It is important to take notice of any changes which may occur with the above body systems following a dose of morphine. It is also essential to take note that although prescribed, morphine can be just as deadly as it may be for individuals who take it illegally.
Individuals who are prescribed, or otherwise take morphine may find themselves constipated, or irregular. While this may be fairly common, it is important to speak with one's physician if the constipation is ongoing, as chronic constipation is not good, and may suggest that too high of a dose is being prescribed. In fact, chronic constipation could be a precursor to overdose. The digestive system can be effected during an actual overdose in ways such as present and persistent nausea and vomiting. Should this occur, seek medical help immediately. Nausea will usually take place within minutes, followed by vomiting. This is the body's way of rejecting the toxicity, however vomiting will not emit enough of the drug to relieve an overdose. It is important to be treated by a physician who will either induce vomiting or clear the system through some other means.
Morphine overdose effects the cardiovascular system by slowing down one's breathing- making it quite shallow, labored or just plain difficult to breathe. This is due to the heart slowing down, as well as the lowering of one's blood pressure. Having a weak pulse (slow heartbeat) will lead to drowsiness, dizziness or even coma. If breathing becomes shallow, difficult, or labored- it is time to call an ambulance. Shallow breathing is described as short breaths, while labored is taking heavy breaths; difficult breathing is obvious, as the user simply can't breathe at all. If any of these happen after taking morphine, it is important to seek help fast.
Neurologically, morphine overdose can cause nervousness and even seizures. This is because the central nervous system is affected by the morphine, causing the user to become quite nervous- and even incoherent. Speech can become slurred, as the body slows down as well. Noticing these symptoms should be a red flag to seek help.
Vision can be effected with morphine overdose, and can sometimes be one of the first signs.
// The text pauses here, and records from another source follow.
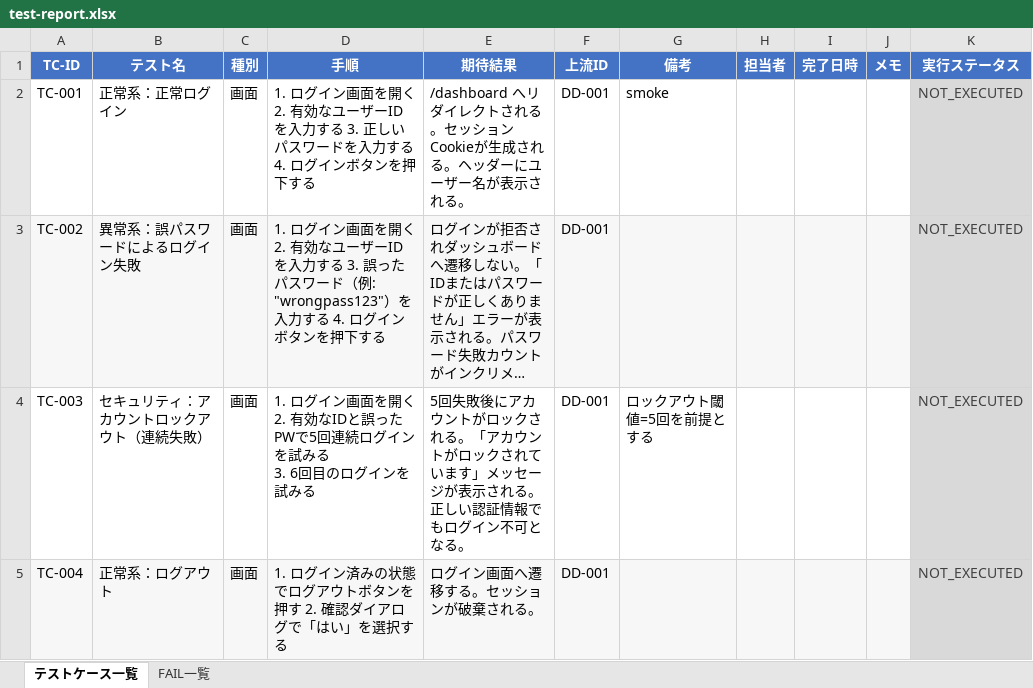
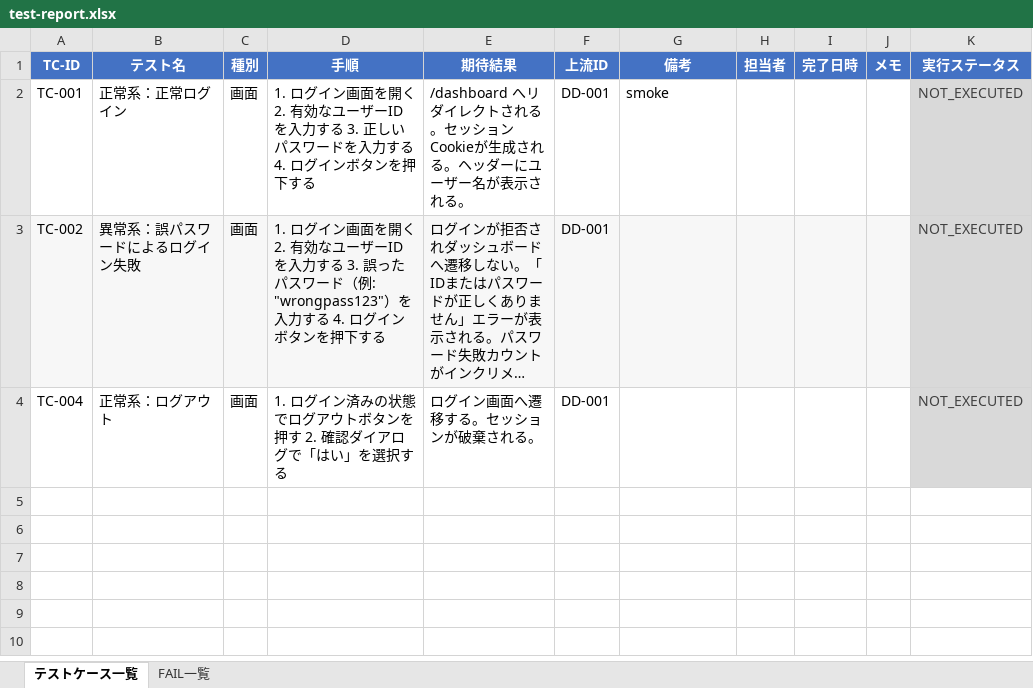
Before and after one commit to aile-dev02/TestCaseGenReports, an Excel workbook: reports/latest/test-report.xlsx, sheet テストケース一覧, drawn as a sheet; long unchanged cells end in …; values as stored, in another font and other column widths than the file's, no borders; removed rows and columns are numbered as before the commit, all else as after; ↵ is a line break in a cell; the diff names each change by its address in the sheet, - before the commit and + after, or states it on an @@ line.

```diff
--- a/reports/latest/test-report.xlsx (sheet テストケース一覧)
+++ b/reports/latest/test-report.xlsx (sheet テストケース一覧)
-row 4: TC-003 | セキュリティ：アカウントロックアウト（連続失敗） | 画面 | 1. ログイン画面を開く ↵ 2. 有効なIDと誤ったPWで5回連続ログインを試みる ↵ 3. 6回目のログインを試みる | 5回失敗後にアカウントがロックされる。「アカウントがロックされています」メッセージが表示される。正しい認証情報でもログイン不可となる。 | DD-001 | ロックアウト閾値=5回を前提とする |  |  |  | NOT_EXECUTED
-A4:J4 fill: #F7F7F7
+A4:J4 fill: none
```
Also changed, not shown: reports/latest/traceability.xlsx, 2 other files.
If taking morphine leads to blurry vision or small, constricted pupils, it should not be overlooked; instead it is wise to call or go into your local emergency room to be checked. Constricted pupils will change one's vision, so its is important to look for any vision changes when taking the drug.
The musculoskeletal system is effected with morphine overdose as well. This is because muscle spasms occur in many individuals who overdose, and sometimes they can become stiff, or heavy. The heaviness will be due to the slowing down of the body's blood flow, increasing a feeling of fatigue or tiredness, which sometimes makes it difficult to move the muscles of the body.
It is always wise to call 911 or your local emergency agency in case of morphine overdose. This is because time is of the essence when dealing with a drug which could quite possibly stop the heart. However, if symptoms do not seem to be of an urgent nature- or if there are questions you would like answered concerning morphine overdose, it is wise to call Poison Control. It is important to make sure that an ambulance is called if there is any question to the urgency involved; airing on the side of caution is always best. Be sure to have any needed information, should the victim be a friend or family member. You will need to know the name, age, name of drug and when it was consumed- but if unknown, call anyway.
In order to stop the toxicity of the drug, the person who has overdosed on morphine may be given a black substance at the hospital called "activated" charcoal. It looks- and some may say tastes- like charcoal, but it works. Other options which the ER doctor may consider include inducing vomit- which is usually of last resort, intravenous fluids, an antidote called Naloxone to reverse the toxicity of the morphine, or a laxative. Inducing vomit is the last resort, as it forces the toxic drug back through one's system, and could possibly do more harm than good. It is always wise to call poison control before inducing vomit, if the problem does not require an ambulance.
No matter if morphine is being prescribed, or taken illegally- if you or anyone you know is experiencing overdose symptoms, get help fast. Morphine does not discriminate and can be deadly for anyone. So do not concern yourself with legalities- morphine overdose is quite frankly a life or death situation, and should be handled as such.